All of the data is to be copied without a single change.
-- Input follows --
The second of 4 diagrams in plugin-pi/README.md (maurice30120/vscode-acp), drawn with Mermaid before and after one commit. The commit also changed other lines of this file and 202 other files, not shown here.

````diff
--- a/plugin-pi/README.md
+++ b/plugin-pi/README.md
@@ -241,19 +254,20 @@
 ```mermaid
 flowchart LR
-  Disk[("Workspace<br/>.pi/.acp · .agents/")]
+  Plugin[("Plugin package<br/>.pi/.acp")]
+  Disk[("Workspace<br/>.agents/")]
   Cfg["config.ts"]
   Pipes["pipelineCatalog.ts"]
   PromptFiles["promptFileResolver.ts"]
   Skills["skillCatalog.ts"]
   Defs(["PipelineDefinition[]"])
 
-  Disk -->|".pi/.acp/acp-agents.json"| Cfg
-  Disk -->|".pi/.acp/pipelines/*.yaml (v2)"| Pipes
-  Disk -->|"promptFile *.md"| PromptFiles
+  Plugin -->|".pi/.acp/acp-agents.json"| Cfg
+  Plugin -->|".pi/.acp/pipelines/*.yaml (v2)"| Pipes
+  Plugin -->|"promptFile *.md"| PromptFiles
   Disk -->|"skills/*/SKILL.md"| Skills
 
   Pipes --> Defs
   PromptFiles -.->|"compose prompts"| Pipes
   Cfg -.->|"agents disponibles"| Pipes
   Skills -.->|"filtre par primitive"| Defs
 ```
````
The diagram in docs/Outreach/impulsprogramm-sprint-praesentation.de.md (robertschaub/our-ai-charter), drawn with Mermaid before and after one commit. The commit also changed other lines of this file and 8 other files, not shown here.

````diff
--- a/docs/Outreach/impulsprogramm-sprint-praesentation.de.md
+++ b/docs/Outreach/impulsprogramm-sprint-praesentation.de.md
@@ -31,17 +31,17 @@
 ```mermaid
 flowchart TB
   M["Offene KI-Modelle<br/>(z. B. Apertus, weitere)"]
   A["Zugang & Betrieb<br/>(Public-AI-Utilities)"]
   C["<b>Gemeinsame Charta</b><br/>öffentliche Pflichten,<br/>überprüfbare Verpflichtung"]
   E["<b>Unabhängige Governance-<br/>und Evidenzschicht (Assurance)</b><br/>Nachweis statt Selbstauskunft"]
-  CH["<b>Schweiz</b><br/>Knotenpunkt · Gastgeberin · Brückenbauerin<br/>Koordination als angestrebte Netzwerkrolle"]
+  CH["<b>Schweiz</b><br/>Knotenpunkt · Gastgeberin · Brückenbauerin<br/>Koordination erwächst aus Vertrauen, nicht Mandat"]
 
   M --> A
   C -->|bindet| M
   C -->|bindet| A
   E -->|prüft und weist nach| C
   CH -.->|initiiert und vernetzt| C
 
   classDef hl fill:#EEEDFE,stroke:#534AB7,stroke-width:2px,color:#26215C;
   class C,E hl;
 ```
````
-- Input concluded --
■ Task answer:
The second of 4 diagrams in plugin-pi/README.md (maurice30120/vscode-acp), drawn with Mermaid before and after one commit. The commit also changed other lines of this file and 202 other files, not shown here.

````diff
--- a/plugin-pi/README.md
+++ b/plugin-pi/README.md
@@ -241,19 +254,20 @@
 ```mermaid
 flowchart LR
-  Disk[("Workspace<br/>.pi/.acp · .agents/")]
+  Plugin[("Plugin package<br/>.pi/.acp")]
+  Disk[("Workspace<br/>.agents/")]
   Cfg["config.ts"]
   Pipes["pipelineCatalog.ts"]
   PromptFiles["promptFileResolver.ts"]
   Skills["skillCatalog.ts"]
   Defs(["PipelineDefinition[]"])
 
-  Disk -->|".pi/.acp/acp-agents.json"| Cfg
-  Disk -->|".pi/.acp/pipelines/*.yaml (v2)"| Pipes
-  Disk -->|"promptFile *.md"| PromptFiles
+  Plugin -->|".pi/.acp/acp-agents.json"| Cfg
+  Plugin -->|".pi/.acp/pipelines/*.yaml (v2)"| Pipes
+  Plugin -->|"promptFile *.md"| PromptFiles
   Disk -->|"skills/*/SKILL.md"| Skills
 
   Pipes --> Defs
   PromptFiles -.->|"compose prompts"| Pipes
   Cfg -.->|"agents disponibles"| Pipes
   Skills -.->|"filtre par primitive"| Defs
 ```
````
The diagram in docs/Outreach/impulsprogramm-sprint-praesentation.de.md (robertschaub/our-ai-charter), drawn with Mermaid before and after one commit. The commit also changed other lines of this file and 8 other files, not shown here.

````diff
--- a/docs/Outreach/impulsprogramm-sprint-praesentation.de.md
+++ b/docs/Outreach/impulsprogramm-sprint-praesentation.de.md
@@ -31,17 +31,17 @@
 ```mermaid
 flowchart TB
   M["Offene KI-Modelle<br/>(z. B. Apertus, weitere)"]
   A["Zugang & Betrieb<br/>(Public-AI-Utilities)"]
   C["<b>Gemeinsame Charta</b><br/>öffentliche Pflichten,<br/>überprüfbare Verpflichtung"]
   E["<b>Unabhängige Governance-<br/>und Evidenzschicht (Assurance)</b><br/>Nachweis statt Selbstauskunft"]
-  CH["<b>Schweiz</b><br/>Knotenpunkt · Gastgeberin · Brückenbauerin<br/>Koordination als angestrebte Netzwerkrolle"]
+  CH["<b>Schweiz</b><br/>Knotenpunkt · Gastgeberin · Brückenbauerin<br/>Koordination erwächst aus Vertrauen, nicht Mandat"]
 
   M --> A
   C -->|bindet| M
   C -->|bindet| A
   E -->|prüft und weist nach| C
   CH -.->|initiiert und vernetzt| C
 
   classDef hl fill:#EEEDFE,stroke:#534AB7,stroke-width:2px,color:#26215C;
   class C,E hl;
 ```
````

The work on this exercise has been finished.